In years past, this seemingly insurmountable task was completed via shorthand. Shorthand is an abbreviated way of writing that allows the transcriber to keep pace with the speech. This method was used until 1877 when an early version of the stenotype machine was invented by Miles Bartholomew. Bartholomew was a court reporter who was looking for a way to replace the pen and paper method of transcribing with the use of his invention.
Nowadays, before entering a courtroom court reporters receive special training to learn the legal terminology used in court proceedings. Additionally, reporters learn how to use special equipment, such as the stenotype machine, utilized for recording court proceedings. Court reporters also learn how to create a legal record of court hearings, depositions, and any other capacity that requires an official transcript.
Before becoming a court reporter, those wishing to have a successful career will first need to satisfy some basic requirements and standards that have been established through a certified court reporting school that has been accredited by the National Court Reporters Association (NCRA). On average, it takes about three years to complete all the required courses. Depending on the institution, some schools require that candidates’ complete prerequisites in subjects such as keyboarding or data entry. Additional coursework may include information on keyboarding, machine shorthand, law, legal terminology, vocabulary, proofreading, medical terminology, dictation, ethics, and more. Aside from learning all the knowledge and skills necessary to be successful, students must also practice for extended periods of time with a stenotype machine, as 225 words per minute is the minimum requirement to pass keyboarding.
Upon completion of the necessary coursework, students will then be able to sit for the licensing test. Each state has different requirements, but the standard includes a written exam along with a performance-based dictation test.
As was previously mentioned, the sole responsibility of a court reporter is to accurately capture and transcribe every spoken word throughout a court proceeding. The most common way that this task is completed is with the assistance of a stenotype machine. This machine has evolved since 1877 when first invented by Bartholomew, but it uses the same concept. In order to record words, sounds, and phrases quickly, multiple keys are pressed at the same time. A stenotype machine is composed of 22 black, unmarked keys that are set up in such a way that they resemble a piano’s keys. These keys are used to represent a part of the alphabet, requiring the user to use combinations of keys to make up for the missing letters.

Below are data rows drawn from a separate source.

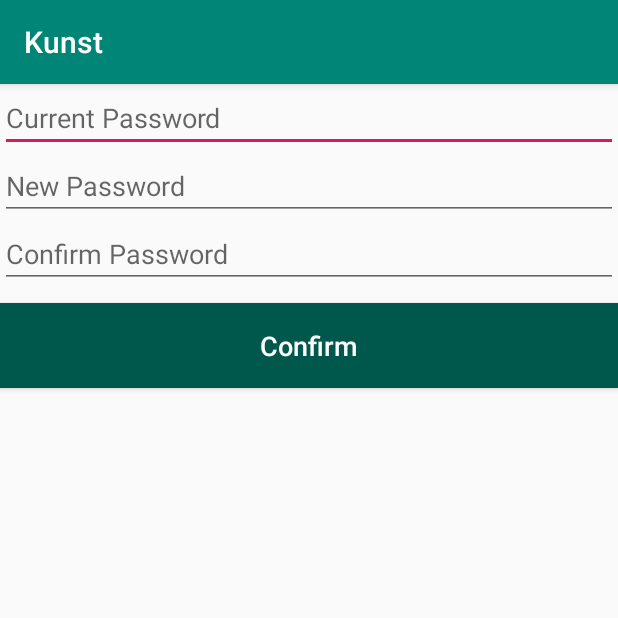
After one commit to SDragas/Kunst, an Android app: the ChangePassword screen opened directly, with no data from a screen before it, on a phone screen of 412 x 824 dp, the top half of it. The commit adds this screen. Run offline under Robolectric (Android 15) with nearby library versions, the phone set to English and light mode, and no system bars; our stand-ins replace Firebase (no records; nobody signed in at launch, a user with empty details on screens opened directly).

Commit message:
dodane funkcionalnosti

```diff
--- a/app/src/main/AndroidManifest.xml
+++ b/app/src/main/AndroidManifest.xml
@@ -12,6 +12,8 @@
         android:roundIcon="@mipmap/ic_launcher_round"
         android:supportsRtl="true"
         android:theme="@style/AppTheme">
+        <activity android:name=".ui.profile.ChangePassword"></activity>
+        <activity android:name=".ui.webView.ArtWebView" />
         <activity android:name=".ui.home.StartPage" />
         <activity android:name=".ui.authentication.RegisterActivity" />
         <activity android:name=".ui.authentication.MainActivity">
--- a/app/src/main/java/hr/ferit/srdandragas/kunst/common/Extensions.kt
+++ b/app/src/main/java/hr/ferit/srdandragas/kunst/common/Extensions.kt
@@ -4,7 +4,7 @@ package hr.ferit.srdandragas.kunst.common
 import androidx.fragment.app.Fragment
 import androidx.fragment.app.FragmentActivity
 
-fun FragmentActivity.showFragment(containerId: Int, fragment: Fragment, shouldAddToBackStack: Boolean = false, tag: String = ""){
+fun FragmentActivity.showFragment(containerId: Int, fragment: Fragment, shouldAddToBackStack: Boolean = true, tag: String = ""){
     supportFragmentManager.beginTransaction().apply {
         if(shouldAddToBackStack){
             addToBackStack(tag)
--- a/app/src/main/java/hr/ferit/srdandragas/kunst/db/FavouritesDao.kt
+++ b/app/src/main/java/hr/ferit/srdandragas/kunst/db/FavouritesDao.kt
@@ -9,13 +9,12 @@ import hr.ferit.srdandragas.kunst.model.details.FavouritesDetails
 interface FavouritesDao {
 
     @Insert
-    fun insert(favourite: FavouritesDetails);
+    fun insert(favourite: FavouritesDetails)
 
 
     @Query("SELECT * FROM favourites")
-    fun getAll(): List<FavouritesDetails>;
+    fun getAll(): List<FavouritesDetails>
 
     @Query("DELETE FROM favourites WHERE url = :url")
     fun removeFavourite(url: String)
-
 }
--- a/app/src/main/java/hr/ferit/srdandragas/kunst/model/details/ArtDetails.kt
+++ b/app/src/main/java/hr/ferit/srdandragas/kunst/model/details/ArtDetails.kt
@@ -3,5 +3,6 @@ package hr.ferit.srdandragas.kunst.model.details
 data class ArtDetails (
     val title:String = "",
     val url:String = "",
-    val description: String = ""
+    val description: String = "",
+    val webUrl:String = ""
 )
--- a/app/src/main/java/hr/ferit/srdandragas/kunst/model/details/FavouritesDetails.kt
+++ b/app/src/main/java/hr/ferit/srdandragas/kunst/model/details/FavouritesDetails.kt
@@ -9,5 +9,6 @@ data class FavouritesDetails (
     @PrimaryKey(autoGenerate = true) val id: Int = 0,
     @ColumnInfo(name = "title") val title: String,
     @ColumnInfo(name = "url") val url: String,
-    @ColumnInfo(name = "description") val description: String
+    @ColumnInfo(name = "description") val description: String,
+    @ColumnInfo(name = "webUrl") val webUrl: String
 )
--- a/app/src/main/java/hr/ferit/srdandragas/kunst/ui/adapter/ArtistAdapter.kt
+++ b/app/src/main/java/hr/ferit/srdandragas/kunst/ui/adapter/ArtistAdapter.kt
@@ -43,11 +43,6 @@ class ArtistHolder(itemView: View) : RecyclerView.ViewHolder(itemView){
                 .placeholder(R.drawable.ic_launcher_background)
                 .load(data.images.web.url)
         }
-        else{
-            Ion.with(itemView.artDetailsFeedImage)
-                .placeholder(R.drawable.ic_launcher_background)
-                .load("https://upload.wikimedia.org/wikipedia/commons/9/95/Jan_Matejko_-_Sta%C5%84czyk_-_Google_Art_Project.jpg")
-        }
 
     }
 }
--- a/app/src/main/java/hr/ferit/srdandragas/kunst/ui/favourites/Favourites.kt
+++ b/app/src/main/java/hr/ferit/srdandragas/kunst/ui/favourites/Favourites.kt
@@ -41,7 +41,7 @@ class Favourites : Fragment() {
     }
 
     private fun onArtClicked(art: FavouritesDetails){
-        val selectedArt: ArtDetails = ArtDetails(art.title, art.url, art.description)
+        val selectedArt: ArtDetails = ArtDetails(art.title, art.url, art.description, art.url)
         repository.onArtSelect(selectedArt)
         activity?.showFragment(R.id.frgamentContainer, ArtistDetails.newInstance())
     }
--- /dev/null
+++ b/app/src/main/res/layout/activity_change_password.xml
@@ -0,0 +1,39 @@
+<?xml version="1.0" encoding="utf-8"?>
+<LinearLayout xmlns:android="http://schemas.android.com/apk/res/android"
+    android:orientation="vertical" android:layout_width="match_parent"
+    android:layout_height="match_parent">
+
+    <EditText
+        android:id="@+id/current_password"
+        android:layout_width="match_parent"
+        android:layout_height="wrap_content"
+        android:hint="@string/current_password"
+        />
+
+    <EditText
+        android:id="@+id/new_password"
+        android:layout_width="match_parent"
+        android:layout_height="wrap_content"
+        android:hint="@string/new_password"
+        />
+    <EditText
+        android:id="@+id/confirm_password"
+        android:layout_width="match_parent"
+        android:layout_height="wrap_content"
+        android:hint="@string/confirm_password"
+        />
+    <Button
+        android:id="@+id/btn_confirm"
+        android:layout_width="match_parent"
+        android:layout_height="wrap_content"
+        android:background="@color/colorPrimaryDark"
+        android:padding="16dp"
+        android:text="@string/confirm"
+        android:textSize="18sp"
+        android:layout_marginTop="10dp"
+        android:textColor="@android:color/white"
+        android:textAllCaps="false"
+        />
+
+
+</LinearLayout>
--- a/app/src/main/res/values/strings.xml
+++ b/app/src/main/res/values/strings.xml
@@ -17,4 +17,11 @@
     <string name="profile">Profile</string>
     <string name="favourites">Favourites</string>
     <string name="home">Home</string>
+    <string name="tap_for_more">Tap for more</string>
+    <string name="change_password">Change Password</string>
+    <string name="currentpassword">currentPassword</string>
+    <string name="current_password">Current Password</string>
+    <string name="new_password">New Password</string>
+    <string name="confirm_password">Confirm Password</string>
+    <string name="confirm">Confirm</string>
 </resources>
```
Also changed, not shown: app/src/main/java/hr/ferit/srdandragas/kunst/ui/details/ArtistDetails.kt (+13 -1 lines), app/src/main/java/hr/ferit/srdandragas/kunst/ui/home/SearchArt.kt (+8 -4 lines), app/src/main/java/hr/ferit/srdandragas/kunst/ui/profile/ChangePassword.kt (added, +77 -0 lines), app/src/main/java/hr/ferit/srdandragas/kunst/ui/profile/Profile.kt (+7 -3 lines), app/src/main/java/hr/ferit/srdandragas/kunst/ui/webView/ArtWebView.kt (added, +30 -0 lines), app/src/main/res/layout/activity_art_web_view.xml (added, +12 -0 lines), app/src/main/res/layout/fragment_artist_details.xml (+15 -0 lines), app/src/main/res/layout/fragment_profile.xml (+13 -0 lines).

Rather than typing out actual words, the stenotype machine produces a phonetic code that is more closely related to sound. This allows court reporters to keep up with the fast-paced conversations. Older machines would print out this code on a piece of steno paper that rolled out of the machine, more modern methods include a digital readout screen on the machine itself.
Over the years, there have been numerous methods for producing and translating the phonetic records. The most common uses a computer software that translates the code being typed. This method requires a PC-compatible laptop that can be connected to a stenotype machine, in order to produce captions of the proceedings in real-time for the hearing impaired. Additionally, a digital version allows the transcript to be uploaded to the computer by an Oklahoma court reporter, translated, prepared and then sent through email to the necessary parties. This makes it an easy and seamless transaction for everyone involved.